August 25, 2010 Corporate and Commercial

The approach taken in Navitaire was reaffirmed in the recent decision in Nova v Mazooma Games, where it was similarly held that the reproduction of the look and feel of an existing program in original source code did not infringe copyright in the original program. However, both Navitaire and Nova concern programs with high levels of abstraction and may be limited to their facts. It is therefore entirely possible that the “look and feel” of a program in a future case may be protected if there are less abstract concepts and closer similarities between programs.
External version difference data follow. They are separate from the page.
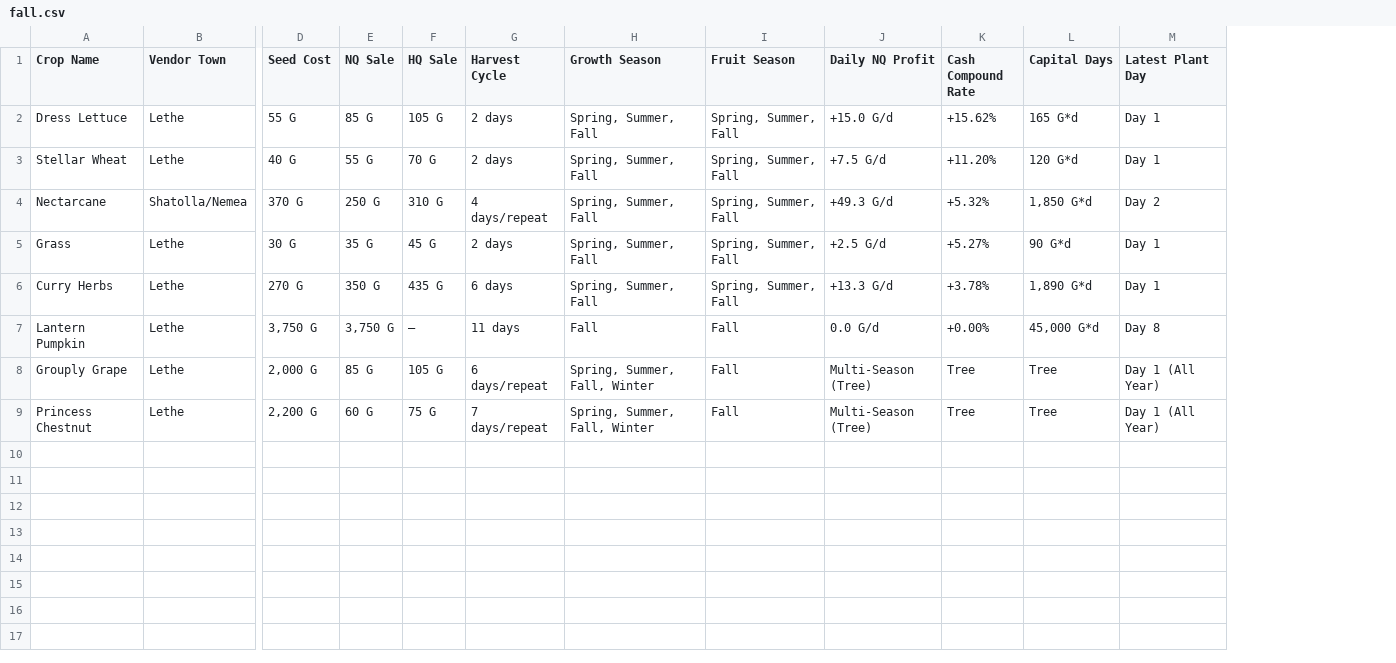
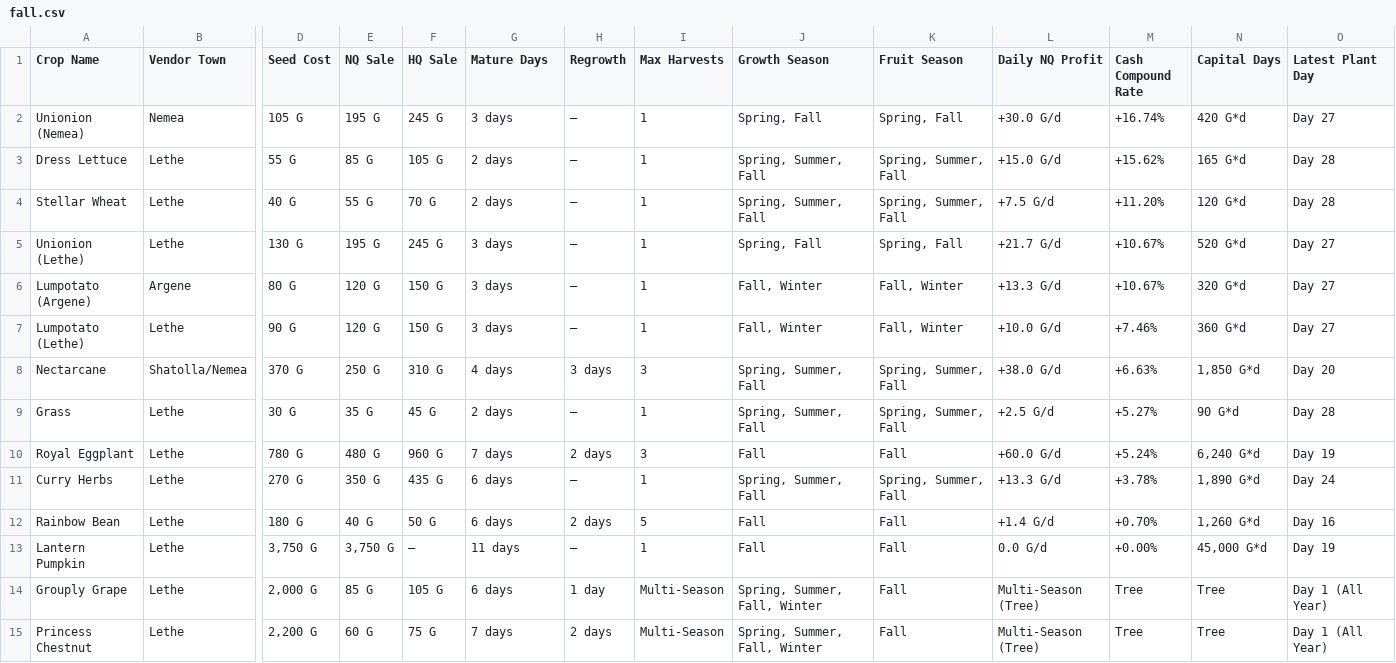
Before and after one commit to Yu-Leo-Lu/Harvestella, a CSV file: seasons/fall.csv, drawn as a sheet; only a part is shown, gaps mark what is left out; addresses are those after the commit; rows hold the shown columns only; the diff names each change by its address in the sheet, - before the commit and + after, or states it on an @@ line.

Commit message:
refactor: update crop catalog schema, metric calculations, and add seasonal data files

```diff
--- a/seasons/fall.csv
+++ b/seasons/fall.csv
+column H (Regrowth), rows 3-4: — | —; rows 8-9: 3 days | —; row 11: —; rows 13-15: — | 1 day | 2 days
+column I (Max Harvests), rows 3-4: 1 | 1; rows 8-9: 3 | 1; row 11: 1; rows 13-15: 1 | Multi-Season | Multi-Season
-G1: Harvest Cycle
+G1: Mature Days
+row 2: Unionion (Nemea) | Nemea | 105 G | 195 G | 245 G | 3 days | — | 1 | Spring, Fall | Spring, Fall | +30.0 G/d | +16.74% | 420 G*d | Day 27
-O3:O4 (Latest Plant Day): Day 1
+O3:O4 (Latest Plant Day): Day 28
+row 5: Unionion (Lethe) | Lethe | 130 G | 195 G | 245 G | 3 days | — | 1 | Spring, Fall | Spring, Fall | +21.7 G/d | +10.67% | 520 G*d | Day 27
+row 6: Lumpotato (Argene) | Argene | 80 G | 120 G | 150 G | 3 days | — | 1 | Fall, Winter | Fall, Winter | +13.3 G/d | +10.67% | 320 G*d | Day 27
+row 7: Lumpotato (Lethe) | Lethe | 90 G | 120 G | 150 G | 3 days | — | 1 | Fall, Winter | Fall, Winter | +10.0 G/d | +7.46% | 360 G*d | Day 27
-G8 (Mature Days): 4 days/repeat
+G8 (Mature Days): 4 days
-L8 (Daily NQ Profit): +49.3 G/d
+L8 (Daily NQ Profit): +38.0 G/d
-M8 (Cash Compound Rate): +5.32%
+M8 (Cash Compound Rate): +6.63%
-O8 (Latest Plant Day): Day 2
+O8 (Latest Plant Day): Day 20
-O9 (Latest Plant Day): Day 1
+O9 (Latest Plant Day): Day 28
+row 10: Royal Eggplant | Lethe | 780 G | 480 G | 960 G | 7 days | 2 days | 3 | Fall | Fall | +60.0 G/d | +5.24% | 6,240 G*d | Day 19
-O11 (Latest Plant Day): Day 1
+O11 (Latest Plant Day): Day 24
+row 12: Rainbow Bean | Lethe | 180 G | 40 G | 50 G | 6 days | 2 days | 5 | Fall | Fall | +1.4 G/d | +0.70% | 1,260 G*d | Day 16
-O13 (Latest Plant Day): Day 8
+O13 (Latest Plant Day): Day 19
-G14 (Mature Days): 6 days/repeat
+G14 (Mature Days): 6 days
-G15 (Mature Days): 7 days/repeat
+G15 (Mature Days): 7 days
```
Also changed, not shown: crop_master_catalog.csv, seasons/spring.csv, 5 other files.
Thus, we may not have seen the end of “look and feel” protection through copyright.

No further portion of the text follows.